→ **Directions for this task**
Every line below that contains "brochure" is to be copied.

→ **Records from a data collection**

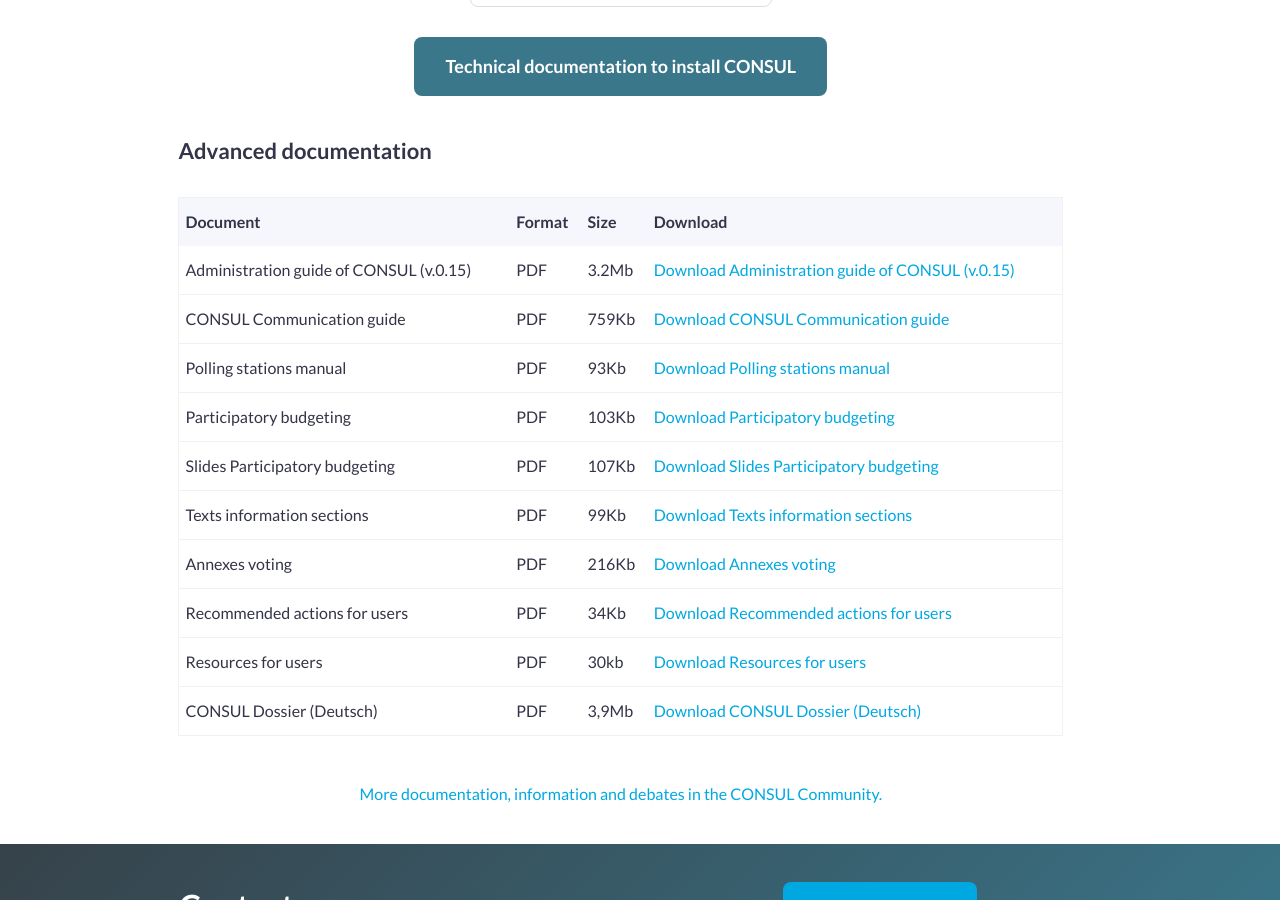
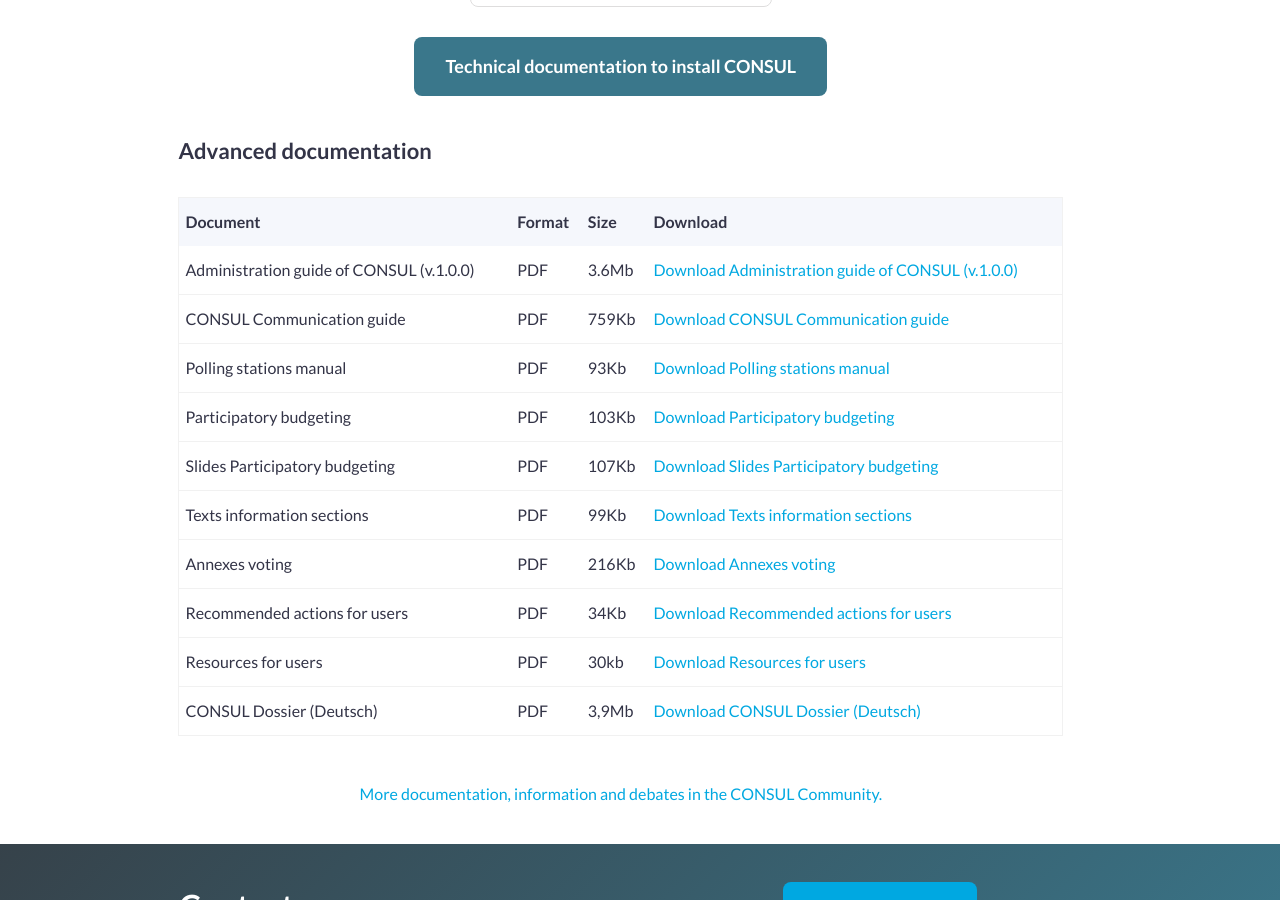
Before and after one commit to consuldemocracy/website, a Jekyll site: the page built from en/index.html, in a window 1280 px wide and 900 px high, scrolled down 6726 px. Built offline with Jekyll 4.4.1, drawn with Linux system fonts in a browser that asks for light colours.

Commit message:
Update administration guide docs to version 1.0.0

```diff
--- a/_data/i18n/en.yml
+++ b/_data/i18n/en.yml
@@ -259,7 +259,7 @@
   brochure: "Download CONSUL Executive Dossier"
   use_guide: "Download CONSUL Use Guide (v.0.16)"
   use_guide_size: "5.1MB"
-  administration_guide: "Administration guide of CONSUL (v.0.15)"
+  administration_guide: "Administration guide of CONSUL (v.1.0.0)"
   communication_guide: "CONSUL Communication guide"
   polling_stations_manual: "Polling stations manual"
   texts_information_sections: "Texts information sections"
@@ -267,12 +267,12 @@
   participatory_budgeting: "Participatory budgeting"
   slides_participatory_budgeting: "Slides Participatory budgeting"
   use_guide_docx: "CONSUL Use Guide (v.0.16)"
-  administration_guide_doc: "Administration guide of CONSUL (v.0.15)"
+  administration_guide_doc: "Administration guide of CONSUL (v.1.0.0)"
   communication_guide_doc: "CONSUL Communication guide"
   recommended_actions_for_users: "Recommended actions for users"
   resources_for_users: "Resources for users"
   size:
-    administration_guide: "3.2Mb"
+    administration_guide: "3.6Mb"
     communication_guide: "759Kb"
     polling_stations_manual: "93Kb"
     texts_information_sections: "99Kb"
@@ -280,7 +280,7 @@
     participatory_budgeting: "103Kb"
     slides_participatory_budgeting: "107Kb"
     use_guide_docx: "9.7Mb"
-    administration_guide_doc: "3.2Mb"
+    administration_guide_doc: "3.6Mb"
     communication_guide_doc: "803Kb"
     recommended_actions_for_users: "34Kb"
     resources_for_users: "30kb"
--- a/_data/i18n/es.yml
+++ b/_data/i18n/es.yml
@@ -259,7 +259,7 @@
   brochure: "Descargar Dossier Ejecutivo CONSUL"
   use_guide: "Descargar Guía de Uso de CONSUL (v.0.16)"
   use_guide_size: "7.1MB"
-  administration_guide: "Guía de Administración de CONSUL (v.0.15)"
+  administration_guide: "Guía de Administración de CONSUL (v.1.0.0)"
   communication_guide: "Guía de comunicación CONSUL"
   polling_stations_manual: "Manual mesas de votación"
   texts_information_sections: "Textos de las secciones de información"
@@ -267,12 +267,12 @@
   participatory_budgeting: "Presupuestos participativos"
   slides_participatory_budgeting: "Diapositivas Presupuestos participativos"
   use_guide_docx: "Guía de Uso de CONSUL (v.0.16)"
-  administration_guide_doc: "Guía de Administración de CONSUL (v.0.15)"
+  administration_guide_doc: "Guía de Administración de CONSUL (v.1.0.0)"
   communication_guide_doc: "Guía de comunicación CONSUL"
   recommended_actions_for_users: "Acciones recomendadas para usuarios"
   resources_for_users: "Recursos para usuarios"
   size:
-    administration_guide: "3.4Mb"
+    administration_guide: "3.8Mb"
     communication_guide: "744Kb"
     polling_stations_manual: "138Kb"
     texts_information_sections: "126Kb"
@@ -280,7 +280,7 @@
     participatory_budgeting: "152Kb"
     slides_participatory_budgeting: "154Kb"
     use_guide_docx: "13.9Mb"
-    administration_guide_doc: "3.4Mb"
+    administration_guide_doc: "3.7Mb"
     communication_guide_doc: "867Kb"
     recommended_actions_for_users: "68Kb"
     resources_for_users: "38kb"
```
Also changed, not shown: 4 other files.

→ **Solution to the problem**
   brochure: "Download CONSUL Executive Dossier"
   brochure: "Descargar Dossier Ejecutivo CONSUL"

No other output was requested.